**WHAT IS NEEDED**.
Where does the string "toolbox" appear in the records? Copy each line that holds it.

**ENTRIES SHOWN**.

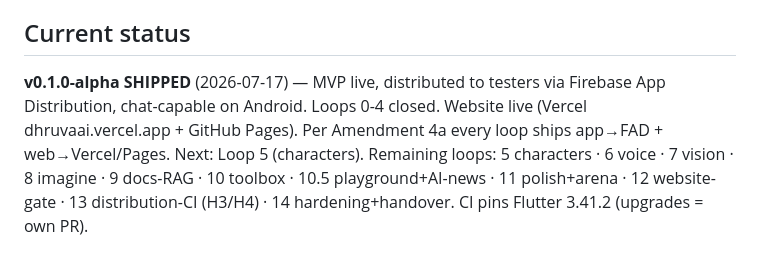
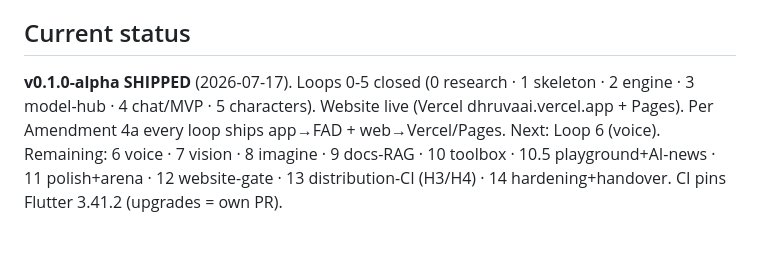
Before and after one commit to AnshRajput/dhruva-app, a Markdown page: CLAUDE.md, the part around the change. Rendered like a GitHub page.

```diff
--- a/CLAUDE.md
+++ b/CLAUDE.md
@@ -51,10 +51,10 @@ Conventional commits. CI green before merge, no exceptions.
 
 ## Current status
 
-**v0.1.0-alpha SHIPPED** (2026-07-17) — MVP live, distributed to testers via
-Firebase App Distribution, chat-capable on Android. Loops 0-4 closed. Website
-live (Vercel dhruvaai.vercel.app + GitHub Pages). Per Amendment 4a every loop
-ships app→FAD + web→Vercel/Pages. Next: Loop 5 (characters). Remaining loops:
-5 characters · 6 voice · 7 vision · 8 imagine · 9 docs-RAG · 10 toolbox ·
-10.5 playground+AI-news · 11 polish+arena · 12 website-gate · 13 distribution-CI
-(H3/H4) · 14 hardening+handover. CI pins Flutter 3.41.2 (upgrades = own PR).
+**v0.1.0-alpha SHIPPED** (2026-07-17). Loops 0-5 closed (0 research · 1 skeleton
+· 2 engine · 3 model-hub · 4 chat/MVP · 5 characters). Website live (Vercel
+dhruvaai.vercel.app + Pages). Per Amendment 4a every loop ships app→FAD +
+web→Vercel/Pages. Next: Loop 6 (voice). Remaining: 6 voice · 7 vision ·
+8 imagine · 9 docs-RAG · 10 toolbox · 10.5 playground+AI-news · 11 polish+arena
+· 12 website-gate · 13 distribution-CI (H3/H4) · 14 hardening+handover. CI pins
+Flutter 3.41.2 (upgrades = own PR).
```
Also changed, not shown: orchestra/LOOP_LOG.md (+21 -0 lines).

**SOLUTION TO THE PROBLEM**.
-5 characters · 6 voice · 7 vision · 8 imagine · 9 docs-RAG · 10 toolbox ·
+8 imagine · 9 docs-RAG · 10 toolbox · 10.5 playground+AI-news · 11 polish+arena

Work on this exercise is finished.